Another area where today’s concizumab data came up short was in demonstrating noninferiority to previous hemophilia prophylaxis treatment that patients receive. This was most notable among hemophilia A patients, who had a mean annualized bleeding rate (ABR) of 5.1 for those who received concizumab compared to just 3.7 for those on another prophylaxis treatment. A similar problem was reflected in hemophilia B patients, with an ABR of 5.4 for the concizumab cohort compared to 3.1 for those on previous prophylaxis.

Study investigator Anthony Chan blamed this discrepancy on three patients across the hemophilia A and B cohorts who showed “substantially” increased levels of bleeding. He pointed to the estimated median ABR as a better measure as it’s “less prone to outliers.” Indeed, on this measure, bleed rates were level among hemophilia A patients and even slightly lower for hemophilia B patients who received concizumab.
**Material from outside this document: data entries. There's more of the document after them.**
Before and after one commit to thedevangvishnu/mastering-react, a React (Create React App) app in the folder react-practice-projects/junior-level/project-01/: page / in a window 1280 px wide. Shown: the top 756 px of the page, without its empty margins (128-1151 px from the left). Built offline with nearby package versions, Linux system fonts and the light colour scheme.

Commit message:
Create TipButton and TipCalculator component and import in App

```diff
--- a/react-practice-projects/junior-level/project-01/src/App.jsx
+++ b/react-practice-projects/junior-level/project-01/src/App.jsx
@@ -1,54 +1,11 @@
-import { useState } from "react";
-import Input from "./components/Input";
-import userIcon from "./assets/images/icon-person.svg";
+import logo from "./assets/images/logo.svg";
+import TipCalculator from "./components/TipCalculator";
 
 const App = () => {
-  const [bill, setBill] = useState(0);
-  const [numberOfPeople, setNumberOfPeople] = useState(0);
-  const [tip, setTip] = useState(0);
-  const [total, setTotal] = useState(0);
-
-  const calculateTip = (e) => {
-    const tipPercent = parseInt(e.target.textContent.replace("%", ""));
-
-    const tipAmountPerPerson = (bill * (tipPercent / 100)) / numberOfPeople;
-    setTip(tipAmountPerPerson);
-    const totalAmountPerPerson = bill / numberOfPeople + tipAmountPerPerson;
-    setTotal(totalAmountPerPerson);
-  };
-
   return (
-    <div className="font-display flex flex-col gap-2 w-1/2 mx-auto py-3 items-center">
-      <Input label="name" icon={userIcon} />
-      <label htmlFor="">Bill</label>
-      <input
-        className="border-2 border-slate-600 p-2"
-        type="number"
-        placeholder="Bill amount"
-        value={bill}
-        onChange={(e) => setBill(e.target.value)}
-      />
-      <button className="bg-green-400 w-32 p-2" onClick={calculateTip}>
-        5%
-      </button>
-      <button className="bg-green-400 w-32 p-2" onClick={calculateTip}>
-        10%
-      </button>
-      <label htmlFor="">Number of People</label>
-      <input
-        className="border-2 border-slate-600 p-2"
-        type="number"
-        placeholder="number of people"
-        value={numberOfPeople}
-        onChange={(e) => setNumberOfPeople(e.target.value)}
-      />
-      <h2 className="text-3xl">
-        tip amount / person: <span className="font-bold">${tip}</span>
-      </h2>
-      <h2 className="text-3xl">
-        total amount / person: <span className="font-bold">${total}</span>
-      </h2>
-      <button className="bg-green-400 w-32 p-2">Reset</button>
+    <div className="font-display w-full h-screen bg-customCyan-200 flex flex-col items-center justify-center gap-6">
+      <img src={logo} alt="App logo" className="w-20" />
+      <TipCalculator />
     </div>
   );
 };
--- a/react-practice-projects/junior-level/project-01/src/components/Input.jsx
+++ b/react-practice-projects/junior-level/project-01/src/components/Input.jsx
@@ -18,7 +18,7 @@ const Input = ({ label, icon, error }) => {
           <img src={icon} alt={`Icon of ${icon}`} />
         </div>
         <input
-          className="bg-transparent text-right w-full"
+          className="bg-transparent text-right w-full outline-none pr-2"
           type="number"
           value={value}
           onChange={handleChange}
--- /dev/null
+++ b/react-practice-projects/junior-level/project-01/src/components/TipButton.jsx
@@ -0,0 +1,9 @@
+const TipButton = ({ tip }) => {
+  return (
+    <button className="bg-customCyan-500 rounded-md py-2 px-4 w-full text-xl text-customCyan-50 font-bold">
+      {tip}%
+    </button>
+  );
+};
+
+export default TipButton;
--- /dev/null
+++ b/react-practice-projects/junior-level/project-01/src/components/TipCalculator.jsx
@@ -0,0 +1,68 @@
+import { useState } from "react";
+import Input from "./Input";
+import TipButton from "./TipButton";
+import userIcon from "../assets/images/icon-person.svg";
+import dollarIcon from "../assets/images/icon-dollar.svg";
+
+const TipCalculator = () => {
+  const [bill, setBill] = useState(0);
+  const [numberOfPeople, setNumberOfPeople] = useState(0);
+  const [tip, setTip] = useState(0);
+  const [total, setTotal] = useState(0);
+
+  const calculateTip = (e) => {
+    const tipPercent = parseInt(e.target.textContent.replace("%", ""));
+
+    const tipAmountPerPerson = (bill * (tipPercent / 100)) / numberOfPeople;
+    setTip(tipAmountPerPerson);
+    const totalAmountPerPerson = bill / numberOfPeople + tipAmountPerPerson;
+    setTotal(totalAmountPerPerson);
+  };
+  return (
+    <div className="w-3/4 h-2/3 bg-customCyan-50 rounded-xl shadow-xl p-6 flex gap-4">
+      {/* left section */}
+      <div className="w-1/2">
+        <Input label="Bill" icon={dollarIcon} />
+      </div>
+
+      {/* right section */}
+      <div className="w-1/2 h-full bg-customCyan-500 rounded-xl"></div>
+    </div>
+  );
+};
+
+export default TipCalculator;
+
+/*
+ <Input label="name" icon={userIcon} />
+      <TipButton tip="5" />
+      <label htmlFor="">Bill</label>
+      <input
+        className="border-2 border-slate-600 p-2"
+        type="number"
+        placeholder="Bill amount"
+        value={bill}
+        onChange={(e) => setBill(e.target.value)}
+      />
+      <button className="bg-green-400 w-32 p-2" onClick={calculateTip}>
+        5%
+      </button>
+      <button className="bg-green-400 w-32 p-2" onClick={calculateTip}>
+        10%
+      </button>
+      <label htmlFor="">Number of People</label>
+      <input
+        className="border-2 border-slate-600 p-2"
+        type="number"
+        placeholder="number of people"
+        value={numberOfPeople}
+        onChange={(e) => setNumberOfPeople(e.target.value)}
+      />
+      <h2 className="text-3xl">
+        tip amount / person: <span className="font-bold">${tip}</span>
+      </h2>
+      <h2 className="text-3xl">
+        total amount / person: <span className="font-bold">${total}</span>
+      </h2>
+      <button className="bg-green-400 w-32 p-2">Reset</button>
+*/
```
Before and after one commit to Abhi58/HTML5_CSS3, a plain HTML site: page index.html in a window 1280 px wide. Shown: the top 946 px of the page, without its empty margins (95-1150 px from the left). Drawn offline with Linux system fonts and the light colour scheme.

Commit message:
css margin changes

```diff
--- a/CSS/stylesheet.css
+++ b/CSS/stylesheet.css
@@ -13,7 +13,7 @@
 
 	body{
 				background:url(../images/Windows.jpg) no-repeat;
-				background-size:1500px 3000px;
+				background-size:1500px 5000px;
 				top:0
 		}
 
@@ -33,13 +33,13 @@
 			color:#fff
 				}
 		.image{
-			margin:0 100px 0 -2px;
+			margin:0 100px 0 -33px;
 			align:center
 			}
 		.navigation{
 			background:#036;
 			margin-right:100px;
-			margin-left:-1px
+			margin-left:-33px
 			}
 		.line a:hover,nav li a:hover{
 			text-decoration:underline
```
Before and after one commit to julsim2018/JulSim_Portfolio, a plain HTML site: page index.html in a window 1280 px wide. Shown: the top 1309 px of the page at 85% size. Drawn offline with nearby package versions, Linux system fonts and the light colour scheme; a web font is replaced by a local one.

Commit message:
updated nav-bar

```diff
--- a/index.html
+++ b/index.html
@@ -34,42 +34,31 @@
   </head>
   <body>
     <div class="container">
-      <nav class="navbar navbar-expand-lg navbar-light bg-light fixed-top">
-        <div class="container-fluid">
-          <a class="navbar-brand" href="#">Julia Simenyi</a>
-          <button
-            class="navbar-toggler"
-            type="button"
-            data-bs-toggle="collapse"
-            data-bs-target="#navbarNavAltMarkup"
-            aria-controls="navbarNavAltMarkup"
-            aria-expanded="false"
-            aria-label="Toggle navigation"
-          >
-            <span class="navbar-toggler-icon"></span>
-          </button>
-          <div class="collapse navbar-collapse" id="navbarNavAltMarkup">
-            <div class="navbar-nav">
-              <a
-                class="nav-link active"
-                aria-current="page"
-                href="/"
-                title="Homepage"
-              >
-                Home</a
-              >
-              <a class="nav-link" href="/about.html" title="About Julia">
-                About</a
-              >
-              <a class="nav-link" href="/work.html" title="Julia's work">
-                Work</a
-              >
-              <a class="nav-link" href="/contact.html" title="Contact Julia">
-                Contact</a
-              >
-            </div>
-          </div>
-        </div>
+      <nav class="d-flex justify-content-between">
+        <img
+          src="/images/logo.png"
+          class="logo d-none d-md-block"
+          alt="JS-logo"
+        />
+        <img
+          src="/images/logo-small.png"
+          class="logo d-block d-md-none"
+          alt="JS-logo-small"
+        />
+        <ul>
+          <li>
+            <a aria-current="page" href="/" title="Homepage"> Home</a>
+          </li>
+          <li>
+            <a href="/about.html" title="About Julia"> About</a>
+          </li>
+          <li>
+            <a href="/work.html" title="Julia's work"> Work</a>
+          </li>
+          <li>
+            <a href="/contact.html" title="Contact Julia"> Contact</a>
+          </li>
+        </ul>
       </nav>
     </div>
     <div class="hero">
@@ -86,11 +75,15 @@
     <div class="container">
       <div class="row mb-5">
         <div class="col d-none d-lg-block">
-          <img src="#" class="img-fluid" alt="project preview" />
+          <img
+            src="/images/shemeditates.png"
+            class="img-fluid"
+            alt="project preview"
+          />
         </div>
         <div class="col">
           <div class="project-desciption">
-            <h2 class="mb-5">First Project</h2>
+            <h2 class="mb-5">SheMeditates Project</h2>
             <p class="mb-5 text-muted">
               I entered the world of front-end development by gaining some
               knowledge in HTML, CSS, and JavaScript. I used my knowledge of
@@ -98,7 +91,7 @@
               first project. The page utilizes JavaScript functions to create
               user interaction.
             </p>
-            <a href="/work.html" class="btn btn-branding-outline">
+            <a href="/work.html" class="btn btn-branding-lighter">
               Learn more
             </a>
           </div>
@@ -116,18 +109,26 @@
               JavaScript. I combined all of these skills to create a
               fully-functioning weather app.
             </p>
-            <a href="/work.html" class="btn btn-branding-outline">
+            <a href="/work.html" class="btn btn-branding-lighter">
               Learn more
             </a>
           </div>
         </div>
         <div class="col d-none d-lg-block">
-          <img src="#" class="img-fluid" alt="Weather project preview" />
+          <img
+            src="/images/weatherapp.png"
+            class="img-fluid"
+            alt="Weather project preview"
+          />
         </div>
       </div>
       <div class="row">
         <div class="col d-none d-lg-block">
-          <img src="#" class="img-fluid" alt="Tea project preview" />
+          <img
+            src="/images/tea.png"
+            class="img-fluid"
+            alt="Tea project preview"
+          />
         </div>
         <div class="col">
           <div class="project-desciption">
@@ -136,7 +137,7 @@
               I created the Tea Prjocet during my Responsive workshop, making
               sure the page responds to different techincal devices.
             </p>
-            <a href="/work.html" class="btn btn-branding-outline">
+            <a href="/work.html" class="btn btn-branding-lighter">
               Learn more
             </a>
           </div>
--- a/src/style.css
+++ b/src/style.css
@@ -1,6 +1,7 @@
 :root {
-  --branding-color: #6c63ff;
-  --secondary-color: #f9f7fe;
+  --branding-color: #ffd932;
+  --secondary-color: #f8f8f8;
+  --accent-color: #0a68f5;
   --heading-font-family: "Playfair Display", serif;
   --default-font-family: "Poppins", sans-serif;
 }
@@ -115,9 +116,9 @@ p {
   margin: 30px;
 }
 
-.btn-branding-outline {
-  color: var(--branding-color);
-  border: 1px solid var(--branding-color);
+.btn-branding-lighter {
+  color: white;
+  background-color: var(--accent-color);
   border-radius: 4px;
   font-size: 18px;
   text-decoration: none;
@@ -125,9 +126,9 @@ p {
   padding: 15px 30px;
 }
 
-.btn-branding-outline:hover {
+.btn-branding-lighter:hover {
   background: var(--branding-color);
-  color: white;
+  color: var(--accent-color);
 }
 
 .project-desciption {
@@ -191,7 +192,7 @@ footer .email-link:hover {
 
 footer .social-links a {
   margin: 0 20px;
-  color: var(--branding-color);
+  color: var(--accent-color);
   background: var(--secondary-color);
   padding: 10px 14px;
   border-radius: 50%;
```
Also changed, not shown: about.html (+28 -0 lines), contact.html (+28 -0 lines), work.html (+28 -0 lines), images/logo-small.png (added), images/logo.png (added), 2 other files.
Still, it’s another aspect where Pfizer now appears to have the upper hand, with marstacimab showing superiority to prophylaxis in its own phase 3 trial.

Meanwhile, Novo Nordisk said the safety and tolerability profile of concizumab was within the expected range. Overall, there were 104 adverse events, including 14 that were deemed serious. One of these was a fatality, which was related to intra-abdominal bleeding, Chan said on the call.

There have been no more thromboembolic events since the trial was paused in 2020 while two such cases were investigated, the company noted.

Despite what looks set to be a tight race against Pfizer, both Chan and Jarlov were confident that conziumab had a role to play in the hemophilia landscape. With Novo Nordisk hoping that patients will be able to administer concizumab at home with a pen injector-style device, both speakers pointed to the therapy’s subcutaneous delivery as a benefit.

“One of the facts that is worth keeping in mind with concizumab is that the device and the burden for patients in terms of administering the treatment is also something that we’ve seen quite good data in the explorer8 study,” Jarlov said. “We did not share the full data in terms of the reduction of [disease] burden for patients with hemophilia, but there’s also a clear impact there.”

“I believe with what we’ve seen [of] concizumab with the subcutaneous option and the data that we have, I’m quite confident that that will be a good offering for many patients with hemophilia A [and] B, with or without inhibitors,” he added.

Whether regulators agree remains another matter. While Canadian authorities have already given the green light, the FDA requested additional information on dosing from Novo Nordisk last month before it will make a call.